Take this advice, and when you need to get things done, turn off notifications, put your phone on airplane mode and flip it upside down, put on noise-canceling headphones, and listen to some classical music (or whatever music will keep you focused). Organize your phone apps to keep your priorities straight. Take off your Apple Watch, so you don’t get buzzed, and do not visit any social media like Twitter, Instagram, or Tic Tok for a quick distraction unless you want to lose an hour of your study time.
As much as we all want to say we are a “Jack (or Jane) of all trades,” we must remember that the rest of that phrase is “master of none.”
We all consider ourselves great multi-taskers, but the reality is we are not. Binging The Office while trying to write a paper or study does not work as well as you might think. So, here is some advice. Don’t watch Netflix and study—just study! Schedule in time for things like Instagram, YouTube, and texting your friends’ verses, fitting them in a while trying to finish a project for work or school.
I know that seems tedious, but it will help you stay focused. Plus, you will learn to be more intentional and present in your classes and relationships, which will be a blessing to you and the people who matter most to you in your life.
Keep a Running To-Do List
One of the most effective time management tips I learned is the Top Five, Next Five, Future Five list.
Here is how it works. Every day write out in your written planner (I like to use the BIS Planner or a Monk Manual) the most important five things you have to get done that day or in the coming days. These are the things that cannot be put off, they have a deadline, and it is today or tomorrow.
Once they are completed, you can turn to the Next Five things and pull them up to the First Five.
Next, write down your next five things that need to get done but have a later deadline or need the First Five to be completed to do them.
Finally, write down your Future Five, which can be dreams, future spring break plans, but things you hope to accomplish in the future. They are not something that will happen in the coming week or even month. They could be things like a paper due in three weeks, but I like to reserve at least three things to my future plans, such as reserve an Airbnb for girls’ weekend on my Future Five.
This tool keeps me focused and helps me get my tasks completed by the end of each day.
It’s OK to Say No
There will be so many invitations to be a part of a club, Bible study, sorority, party, or even a date. Discern what God is calling you to do and what you need to have time to do. You can say no to friends and various positions or volunteer opportunities. You can even say no to a date if you are not interested in the guy.
Saying no is part of your time management.

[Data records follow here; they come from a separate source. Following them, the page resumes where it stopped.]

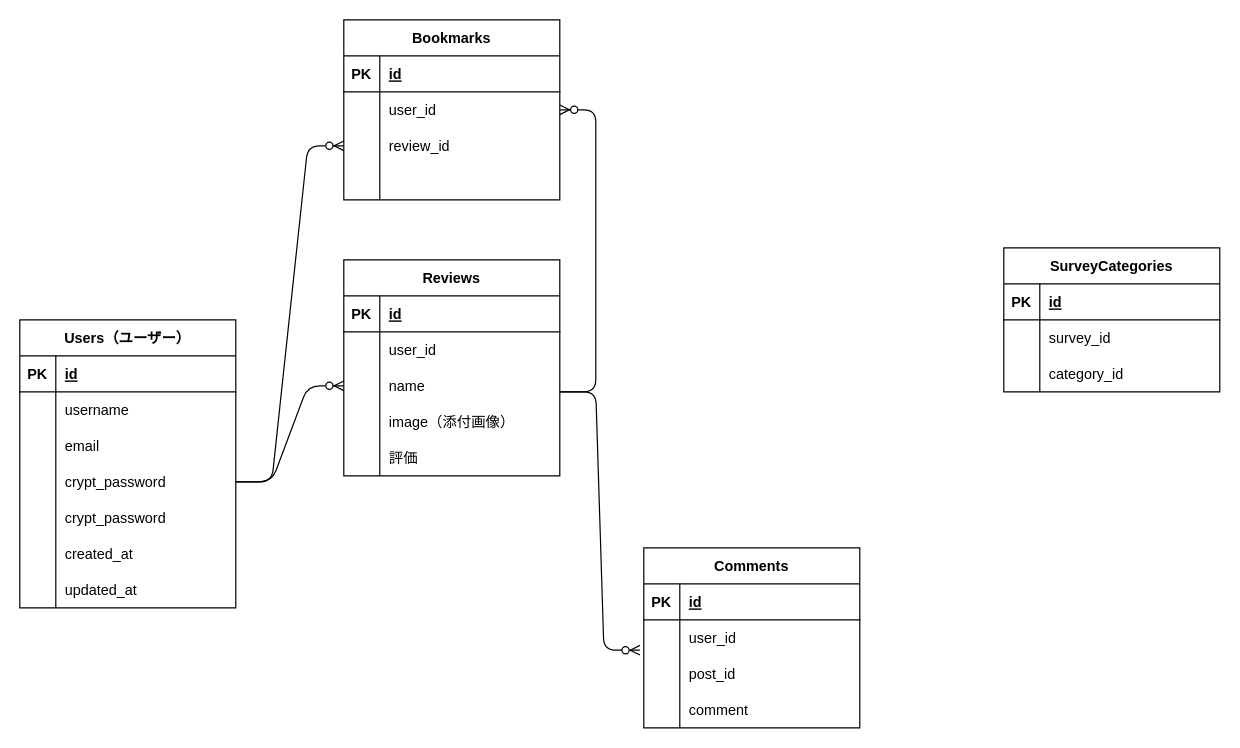
The draw.io diagram er.dio in SekineWataru/chamap, before the edit. Source tidied: cells renumbered, new cells numbered last; positions are measured from the earlier drawing's top-left corner, leaving out a move shared by most shapes. Both pictures are drawn from the tidied source at 120%, with x=0, y=0 at pixel (19, 19).
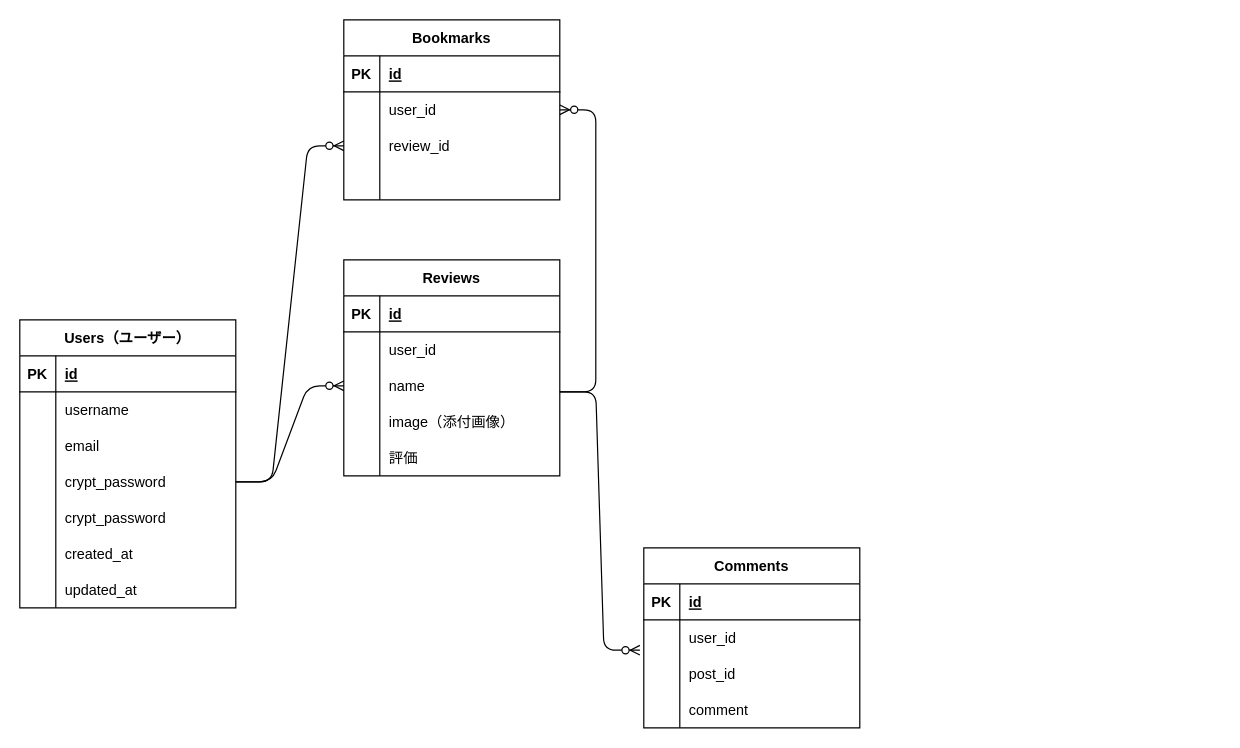
The same diagram, later.

Commit message (it also covers changes not shown here):
画面遷移図を作成いたしました。ご確認のほど、宜しくお願いいたします。

The edit, as a diff of the source:
```diff
@@
-    <mxCell id="68" value="SurveyCategories" style="shape=table;startSize=30;childLayout=tableLayout;rowLines=0;fontStyle=1;align=center;" parent="1" vertex="1">
-      <mxGeometry x="820" y="190" width="180" height="120" as="geometry" />
-    </mxCell>
-    <mxCell id="69" style="shape=tableRow;horizontal=0;startSize=0;swimlaneHead=0;swimlaneBody=0;fillColor=none;top=0;left=0;right=0;bottom=1;" parent="68" vertex="1">
-      <mxGeometry y="30" width="180" height="30" as="geometry" />
-    </mxCell>
-    <mxCell id="70" value="PK" style="shape=partialRectangle;fillColor=none;top=0;left=0;bottom=0;right=0;fontStyle=1;overflow=hidden;" parent="69" vertex="1">
-      <mxGeometry width="30" height="30" as="geometry" />
-    </mxCell>
-    <mxCell id="71" value="id" style="shape=partialRectangle;fillColor=none;top=0;left=0;bottom=0;right=0;align=left;spacingLeft=6;fontStyle=5;overflow=hidden;" parent="69" vertex="1">
-      <mxGeometry x="30" width="150" height="30" as="geometry" />
-    </mxCell>
-    <mxCell id="72" style="shape=tableRow;horizontal=0;startSize=0;swimlaneHead=0;swimlaneBody=0;fillColor=none;top=0;left=0;right=0;bottom=0;" parent="68" vertex="1">
-      <mxGeometry y="60" width="180" height="30" as="geometry" />
-    </mxCell>
-    <mxCell id="73" style="shape=partialRectangle;fillColor=none;top=0;left=0;bottom=0;right=0;overflow=hidden;" parent="72" vertex="1">
-      <mxGeometry width="30" height="30" as="geometry" />
-    </mxCell>
-    <mxCell id="74" value="survey_id" style="shape=partialRectangle;fillColor=none;top=0;left=0;bottom=0;right=0;align=left;spacingLeft=6;overflow=hidden;" parent="72" vertex="1">
-      <mxGeometry x="30" width="150" height="30" as="geometry" />
-    </mxCell>
-    <mxCell id="75" style="shape=tableRow;horizontal=0;startSize=0;swimlaneHead=0;swimlaneBody=0;fillColor=none;top=0;left=0;right=0;bottom=0;" parent="68" vertex="1">
-      <mxGeometry y="90" width="180" height="30" as="geometry" />
-    </mxCell>
-    <mxCell id="76" style="shape=partialRectangle;fillColor=none;top=0;left=0;bottom=0;right=0;overflow=hidden;" parent="75" vertex="1">
-      <mxGeometry width="30" height="30" as="geometry" />
-    </mxCell>
-    <mxCell id="77" value="category_id" style="shape=partialRectangle;fillColor=none;top=0;left=0;bottom=0;right=0;align=left;spacingLeft=6;overflow=hidden;" parent="75" vertex="1">
-      <mxGeometry x="30" width="150" height="30" as="geometry" />
-    </mxCell>
```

If you know you have a paper due on Monday and you need to crank it out over the weekend and still make time to go to Mass on Sunday, say no to the dinner invitation or the concert you would love to attend. Let’s face it, the Covid-19 pandemic has made this easier to navigate because the typical distractions of events are lessened, but we will return to a time when we go to parties, concerts, and movies again. So, learn now how to say no! It is a necessary skill of adulting.
Keep Your Relationship with God Central
Part of your time management should be factoring in how you will make time for your relationship with God. In the last post in this series, Freshmen Spiritual Training Program, I laid out ways to do just this. I encourage you to read it over to keep your faith in God, the most essential relationship you develop in college and your adult life.
There are a ton of time management hacks out there, but the thing is only you can make it happen. You control your schedule. Either hit snooze or wake up; either you schedule in when you work out or don’t. It’s on you and no one else, and I believe that you can and will do all things through Christ who strengthens you (Phil 4:13). Now, do it!
What time management tips do you have for collegiate students?